● EXERCISE AIM: Check every line below, and copy those that include "plus".

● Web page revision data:
====================
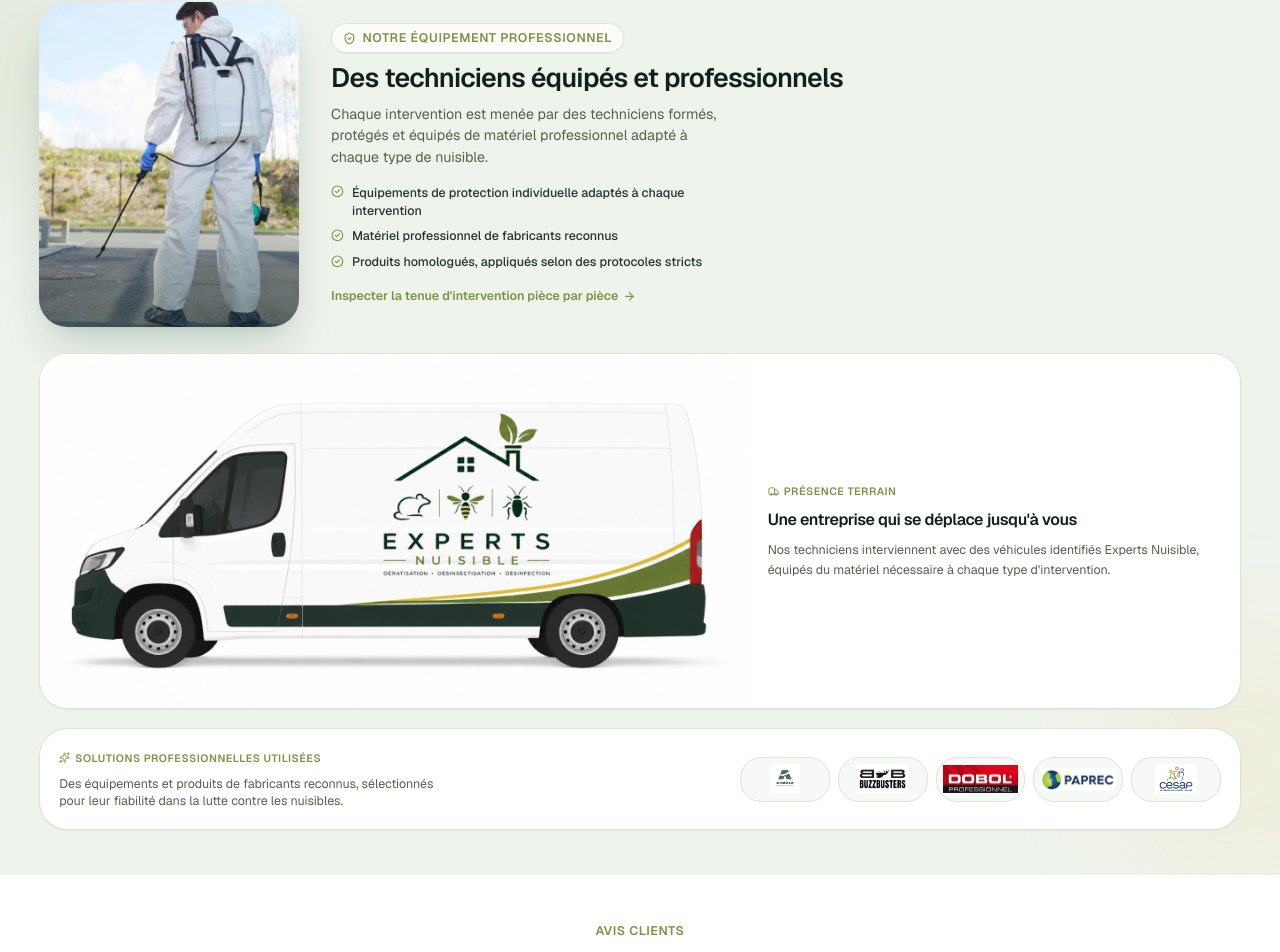
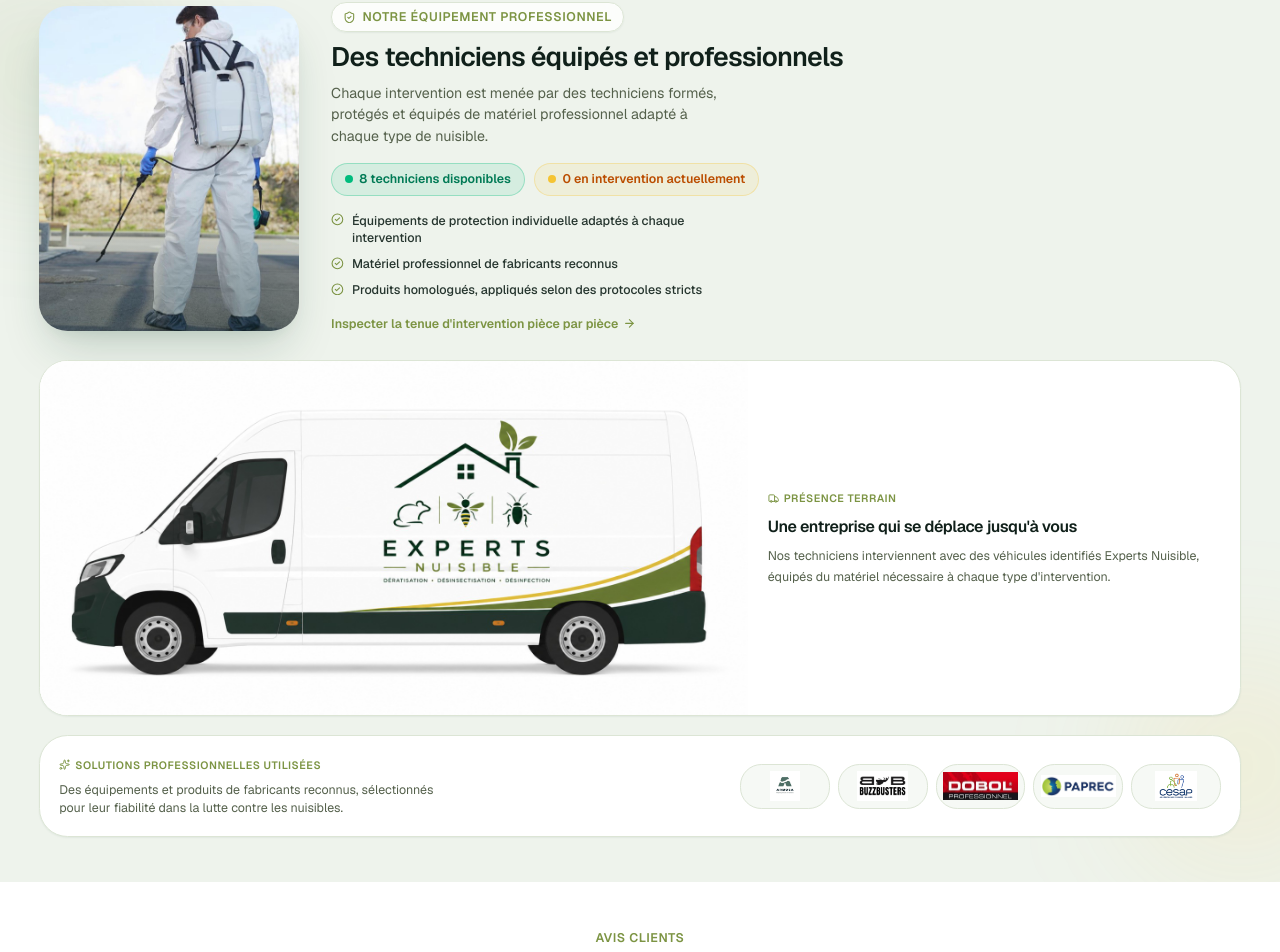
Before and after one commit to Ryad-Cyber/experts-nuisible, a Next.js app: page / in a window 1280 px wide. Shown: the part 2220-3172 px from the top of the page. Built offline with nearby package versions, Linux system fonts and the light colour scheme.

Commit message:
Update equipment section and services menu labels

```diff
--- a/src/components/sections/EquipementProfessionnel.tsx
+++ b/src/components/sections/EquipementProfessionnel.tsx
@@ -147,6 +147,50 @@ function PartnersStrip() {
   );
 }
 
+function LiveAvailability() {
+  const hour = new Date().getHours();
+
+  let available = 4;
+  let busy = 1;
+
+  if (hour >= 23 || hour < 6) {
+  available = 8;
+  busy = 0;
+} else if (hour >= 6 && hour < 7) {
+  available = 4;
+  busy = 4;
+} else if (hour >= 7 && hour < 20) {
+  available = 0;
+  busy = 8;
+} else if (hour >= 20 && hour < 23) {
+  available = 4;
+  busy = 4;
+}
+
+  return (
+    <div className="mt-5 flex flex-wrap gap-3">
+      <div className="inline-flex items-center gap-2 rounded-full border border-emerald-500/30 bg-emerald-500/10 px-4 py-2">
+        <span className="relative flex h-2.5 w-2.5">
+          <span className="absolute inline-flex h-full w-full animate-ping rounded-full bg-emerald-500 opacity-75" />
+          <span className="relative inline-flex h-2.5 w-2.5 rounded-full bg-emerald-500" />
+        </span>
+
+        <span className="text-sm font-semibold text-emerald-700">
+          {available} techniciens disponibles
+        </span>
+      </div>
+
+      <div className="inline-flex items-center gap-2 rounded-full border border-accent/30 bg-accent/10 px-4 py-2">
+        <span className="relative flex h-2.5 w-2.5 rounded-full bg-accent" />
+
+        <span className="text-sm font-semibold text-amber-700">
+          {busy} en intervention actuellement
+        </span>
+      </div>
+    </div>
+  );
+}
+
 export function EquipementProfessionnel() {
   return (
     <Section id="equipement" variant="muted" className="relative overflow-hidden py-10 md:py-14">
@@ -176,7 +220,7 @@ export function EquipementProfessionnel() {
             Chaque intervention est menée par des techniciens formés, protégés et équipés de
             matériel professionnel adapté à chaque type de nuisible.
           </p>
-
+          <LiveAvailability />
           <ul className="mx-auto mt-5 flex max-w-md flex-col gap-2.5 text-left sm:mx-0">
             {PROOF_POINTS.map((point) => (
               <li
--- a/src/config/site.ts
+++ b/src/config/site.ts
@@ -69,7 +69,7 @@ export const siteConfig = {
   // générique. Plus aucun doublon (ex. "Guêpes & frelons" ne coexiste plus avec
   // "Frelons asiatiques" ; "Dératisation" ne coexiste plus avec "Souris & rats").
   servicesMenu: [
-    { label: "Rats", href: "/nuisibles/rats" },
+    { label: "Rats / souris", href: "/nuisibles/rats" },
     { label: "Punaises de lit", href: "/nuisibles/punaises" },
     { label: "Cafards", href: "/nuisibles/cafards" },
     { label: "Puces & parasites", href: "/services/desinsectisation" },
```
====================
● ANSWER FOR THIS EXERCISE:
   // générique. Plus aucun doublon (ex. "Guêpes & frelons" ne coexiste plus avec
   // "Frelons asiatiques" ; "Dératisation" ne coexiste plus avec "Souris & rats").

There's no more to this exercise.